3. Metals have fallen as industrial demand has collapsed

 

Most metal prices declined in the first quarter of 2020, reflecting a collapse in global industrial demand due to the COVID-19 pandemic. 

Stimulus measures and rising supply concerns have had a limited impact so far in supporting metal prices. The declines in metals prices resulting from the COVID-19 pandemic are—for now—less severe compared to the global financial crisis. [Metals chapter Figure 12.A]


4. Prices for food commodities except rice fell

 

Most food commodity prices declined in response to mitigation measures to contain the spread of the COVID-19 pandemic, record production for some grains, and favorable weather conditions in key producing regions.  Rice prices, however, increased due to announcements of policy restrictions by some East Asian producers and weather-related production shortfalls. [Ag chapter Figure 6.B]


5. Despite well-supplied markets, food security is a concern

 

Global food markets remain amply supplied following recent bumper harvests, especially in maize and wheat.  For major staple food commodities, stock-to-use ratios are very high by historical standards. Nevertheless, recent announcements by some key exporters, as well as “excess” buying by some importers have raised concerns about food security. If such concerns become widespread, hoarding may result. Low-income countries are particularly vulnerable to food insecurity, as food accounts for a much larger proportion of their consumption than in other emerging market and developing economies. [Special Focus, Figure SF 2.B]

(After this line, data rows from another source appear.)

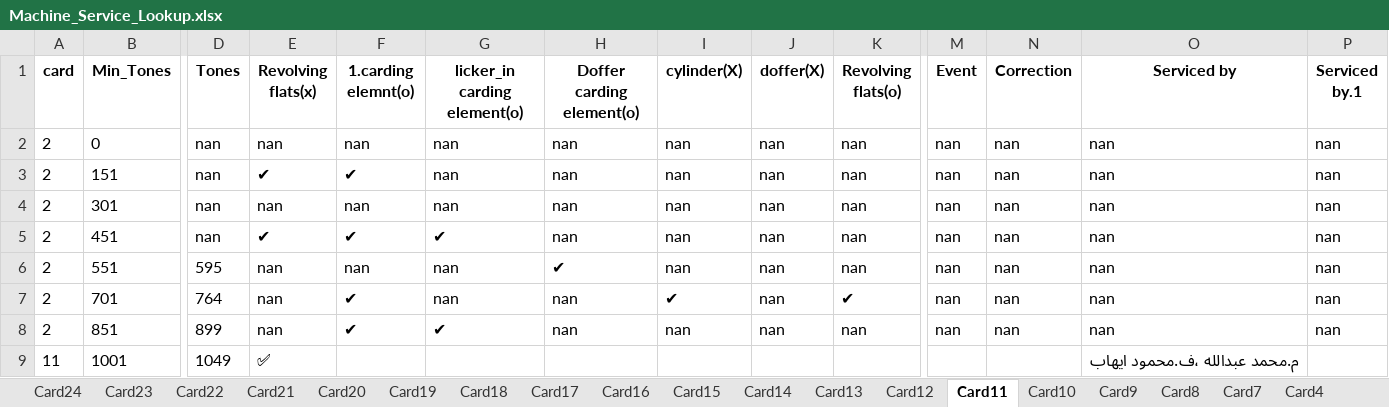
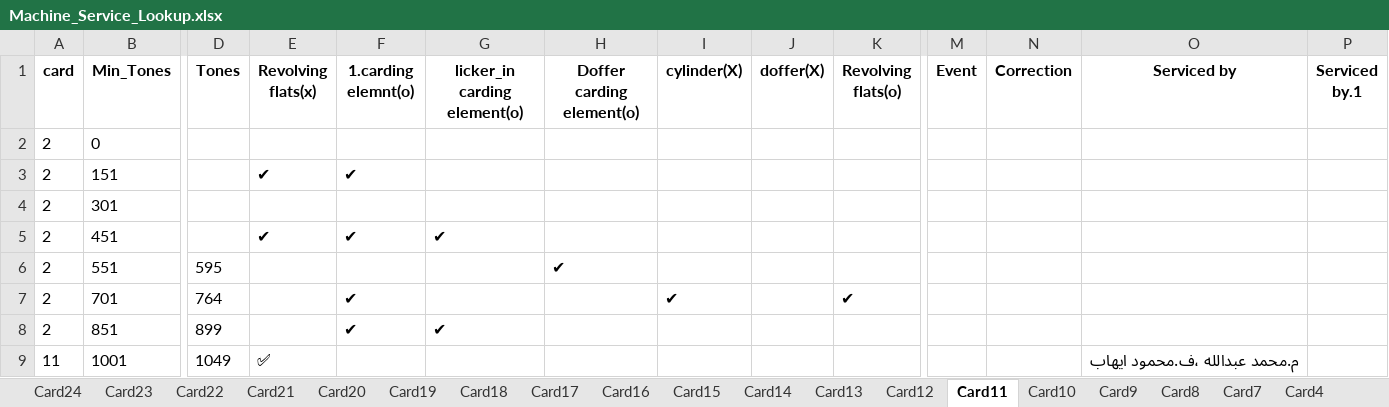
Before and after one commit to mahmedabdallh123/BELYARN, an Excel workbook: Machine_Service_Lookup.xlsx, sheet Card11, drawn as a sheet; only a part is shown, gaps mark what is left out; values as stored, in another font and other column widths than the file's, no borders; removed rows and columns are numbered as before the commit, all else as after; rows hold the shown columns only; the diff covers the shown part only; the diff names each change by its address in the sheet, - before the commit and + after, or states it on an @@ line.

```diff
--- a/Machine_Service_Lookup.xlsx (sheet Card11)
+++ b/Machine_Service_Lookup.xlsx (sheet Card11)
-row 2: 2 | 0 | nan | nan | nan | nan | nan | nan | nan | nan | nan | nan | nan | nan
+row 2: 2 | 0
-D3 (Tones): nan
+D3 (Tones): (empty)
-G3 (licker_in carding element(o)): nan
+G3 (licker_in carding element(o)): (empty)
-H3 (Doffer carding element(o)): nan
+H3 (Doffer carding element(o)): (empty)
-I3 (cylinder(X)): nan
+I3 (cylinder(X)): (empty)
-J3 (doffer(X)): nan
+J3 (doffer(X)): (empty)
-K3 (Revolving flats(o)): nan
+K3 (Revolving flats(o)): (empty)
-M3 (Event): nan
+M3 (Event): (empty)
-N3 (Correction): nan
+N3 (Correction): (empty)
-O3 (Serviced by): nan
+O3 (Serviced by): (empty)
-P3 (Serviced by.1): nan
+P3 (Serviced by.1): (empty)
-row 4: 2 | 301 | nan | nan | nan | nan | nan | nan | nan | nan | nan | nan | nan | nan
+row 4: 2 | 301
-D5 (Tones): nan
+D5 (Tones): (empty)
-H5 (Doffer carding element(o)): nan
+H5 (Doffer carding element(o)): (empty)
-I5:I6 (cylinder(X)): nan
+I5:I6 (cylinder(X)): (empty)
-J5:J8 (doffer(X)): nan
+J5:J8 (doffer(X)): (empty)
-K5:K6 (Revolving flats(o)): nan
+K5:K6 (Revolving flats(o)): (empty)
-M5:M8 (Event): nan
+M5:M8 (Event): (empty)
-N5:N8 (Correction): nan
+N5:N8 (Correction): (empty)
-O5:O8 (Serviced by): nan
+O5:O8 (Serviced by): (empty)
-P5:P8 (Serviced by.1): nan
+P5:P8 (Serviced by.1): (empty)
-E6:E8 (Revolving flats(x)): nan
+E6:E8 (Revolving flats(x)): (empty)
-F6 (1.carding elemnt(o)): nan
+F6 (1.carding elemnt(o)): (empty)
-G6:G7 (licker_in carding element(o)): nan
+G6:G7 (licker_in carding element(o)): (empty)
-H7:H8 (Doffer carding element(o)): nan
+H7:H8 (Doffer carding element(o)): (empty)
-I8 (cylinder(X)): nan
+I8 (cylinder(X)): (empty)
-K8 (Revolving flats(o)): nan
+K8 (Revolving flats(o)): (empty)
```
Also changed, not shown: 3 added rows, 3 removed rows and 8 edited cells elsewhere in this sheet, sheet Card12.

RELATED

Report: April 2020 Commodity Markets Outlook

Feature story: A Shock Like No Other: Coronavirus Rattles Commodity Markets

More information: Commodities Market Outlook website

The World Bank Group and COVID-19

Authors

John Baffes

Senior Agriculture Economist, Development Economics Prospects Group

Join the Conversation

Christy Perera
May 13, 2020

Very useful article thanks

Ram Bansal
May 13, 2020

It has been said in the article that commodity prices including those of fuels have fallen down due to Corona pandemic. It seems true internationally, but India has a quite reverse story to tell. The Government of India which control fuel prices has been increasing selling prices of Diesel and Petrol to the consumers, not because of any economic logic but to increase government revenue so that those in power have enough to misspend and pocket public funds.
The country is under lock-down under Corona effect but prices of all the commodities have been on the rise for closure of consumer markets under government orders. People don't have enough stock of eatables in their homes hence they request the shopkeepers to supply them whatever they have and at whatever price, the shopkeepers open their shops against government orders and sell the eatable at enhanced prices. Thus, it is a government-enhanced price market due to mismanagement for more profits to the rich business people. Where are the poverty alleviation intentions of the World Bank and the Governments???
It is requested through this comment that the World Bank intervene in in favor of poor people of India and ask the government of India not to harass poor people in these trying times due to the pandemic.

Ram Bansal
May 13, 2020

If we see the case of India, all statements in the article are falsified. The government of India in control of fuel prices has been regularly enhancing fuel prices to the consumers for more profits to the suppliers and the government. Thus blood of poor people of India is being sucked out by the government. Can the World Bank intervene, or at least take note of the fact what is happening in India.

Jom Jacob
May 13, 2020

Presented well focussed and concise.

Natural rubber prices also fell by around 30% because around 75% of the global demand comes from transport sector, especially in auto-tyre manufacturing.